|Small plastic coffee table tray with recreation of commemorative U.S. 10-cent Airmail stamp. 1969 Made in Italy. Probably purchased at Smithsonian.|
Every once and a while is time to remember why this site is called Moon Traveller Herald. It is a nod to the first lunar landing. It occurred on July 20, 1969, and for me, there are things that happened before and things that happened later, but that moment was the great pivot point of the modern world as it was a certain apex of technology. Hasn't really been surpassed, has it? Those days brought pictures not just of the moon, but of earth as seen from the moon. And that has been a repeating theme of Moon Traveller Herald - to look at things as at the remove of the moon. This summer I have been reading a biography of first man on moon, Neil Armstrong. And it has been a walk in time. One of many surprises: Armstrong saw his trip and its meaning in the light of the ecology thinking of the day - as a call to think in terms of the Spaceship Earth.(To be continued.) (This summer has been a challenge for me, balancing family needs, work and hobby - I actually am not reading "First Man" (xxx) but am instead listening to it as book on tape (CD) as I commute. Interesting Mittyesque moments, those! I am starting this post as a placekeeper to mark the date...45 years after the moon landing .. and I will peck away at finishing it, and adding pictures and such subsequently.

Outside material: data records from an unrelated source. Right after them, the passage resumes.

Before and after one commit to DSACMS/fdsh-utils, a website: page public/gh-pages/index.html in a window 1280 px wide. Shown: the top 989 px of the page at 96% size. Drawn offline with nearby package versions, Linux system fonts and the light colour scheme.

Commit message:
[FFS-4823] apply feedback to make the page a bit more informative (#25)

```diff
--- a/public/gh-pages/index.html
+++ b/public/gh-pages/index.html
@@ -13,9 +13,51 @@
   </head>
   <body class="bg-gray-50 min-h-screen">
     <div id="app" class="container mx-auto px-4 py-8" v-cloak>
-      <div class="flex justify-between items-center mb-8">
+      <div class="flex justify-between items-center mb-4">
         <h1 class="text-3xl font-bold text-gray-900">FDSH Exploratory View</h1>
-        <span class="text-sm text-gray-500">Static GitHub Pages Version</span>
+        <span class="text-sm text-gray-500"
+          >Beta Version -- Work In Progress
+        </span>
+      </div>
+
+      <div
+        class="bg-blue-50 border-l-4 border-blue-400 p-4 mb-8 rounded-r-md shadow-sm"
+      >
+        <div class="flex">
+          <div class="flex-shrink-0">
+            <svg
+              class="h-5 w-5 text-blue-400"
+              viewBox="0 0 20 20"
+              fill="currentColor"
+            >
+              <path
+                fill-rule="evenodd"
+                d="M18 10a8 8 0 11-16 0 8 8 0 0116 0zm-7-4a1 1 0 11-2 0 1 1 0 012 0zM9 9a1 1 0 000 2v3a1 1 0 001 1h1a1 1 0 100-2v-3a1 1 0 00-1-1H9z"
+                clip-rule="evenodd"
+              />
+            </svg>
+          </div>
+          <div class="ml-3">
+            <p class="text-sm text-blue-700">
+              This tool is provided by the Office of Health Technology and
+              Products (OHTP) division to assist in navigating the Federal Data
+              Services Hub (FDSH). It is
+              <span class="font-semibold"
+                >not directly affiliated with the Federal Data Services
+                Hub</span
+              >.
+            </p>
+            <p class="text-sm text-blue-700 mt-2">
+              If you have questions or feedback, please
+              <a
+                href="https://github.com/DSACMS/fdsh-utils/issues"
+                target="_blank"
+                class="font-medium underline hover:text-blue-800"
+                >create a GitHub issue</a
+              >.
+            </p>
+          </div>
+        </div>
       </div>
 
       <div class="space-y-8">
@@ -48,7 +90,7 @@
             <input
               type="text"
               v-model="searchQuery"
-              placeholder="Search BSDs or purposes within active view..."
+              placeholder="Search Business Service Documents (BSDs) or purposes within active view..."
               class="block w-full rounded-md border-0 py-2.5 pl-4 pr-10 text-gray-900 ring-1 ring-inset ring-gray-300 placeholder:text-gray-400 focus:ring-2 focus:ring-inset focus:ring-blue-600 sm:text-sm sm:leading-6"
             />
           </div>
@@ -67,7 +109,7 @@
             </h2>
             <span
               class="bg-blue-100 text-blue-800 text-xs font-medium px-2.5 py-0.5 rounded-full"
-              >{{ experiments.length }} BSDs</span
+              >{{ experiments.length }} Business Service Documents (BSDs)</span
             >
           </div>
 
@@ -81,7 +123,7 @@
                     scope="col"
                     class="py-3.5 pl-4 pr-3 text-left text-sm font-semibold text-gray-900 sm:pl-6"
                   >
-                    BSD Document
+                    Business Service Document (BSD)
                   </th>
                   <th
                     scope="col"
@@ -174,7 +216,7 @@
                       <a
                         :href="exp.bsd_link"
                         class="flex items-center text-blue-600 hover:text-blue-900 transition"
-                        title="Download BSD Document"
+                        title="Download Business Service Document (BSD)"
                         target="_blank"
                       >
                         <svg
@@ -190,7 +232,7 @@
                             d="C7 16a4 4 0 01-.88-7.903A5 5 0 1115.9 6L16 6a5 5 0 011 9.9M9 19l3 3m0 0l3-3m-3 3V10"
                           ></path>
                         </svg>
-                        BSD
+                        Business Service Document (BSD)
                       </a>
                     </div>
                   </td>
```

http://moontravellerherald.blogspot.com/2012/08/neal-armstrong-from-tranquility-base.htmlHe had the Midwestern pilot drone attitude down cold. Uninterruptible, he was thinking, and going to land this thing come hell or high water. Before the moon he was a famed test pilot. His coolness when a prototype model LEM blew up [he ejected] was part of his legend. From this transcript I detect a call out that I take it as his descent engine had 30 sec of fuel left about 26 sec before he landed.
Armstrong himself was a thinker, an engineer first, a pilot second, except when the opposite order was required. A difficult read. Isolated. On a mission. Norman Mailer, almost unable to describe Armstrong, the essential cypher, cam to the insight that he was "extraordinarily remote."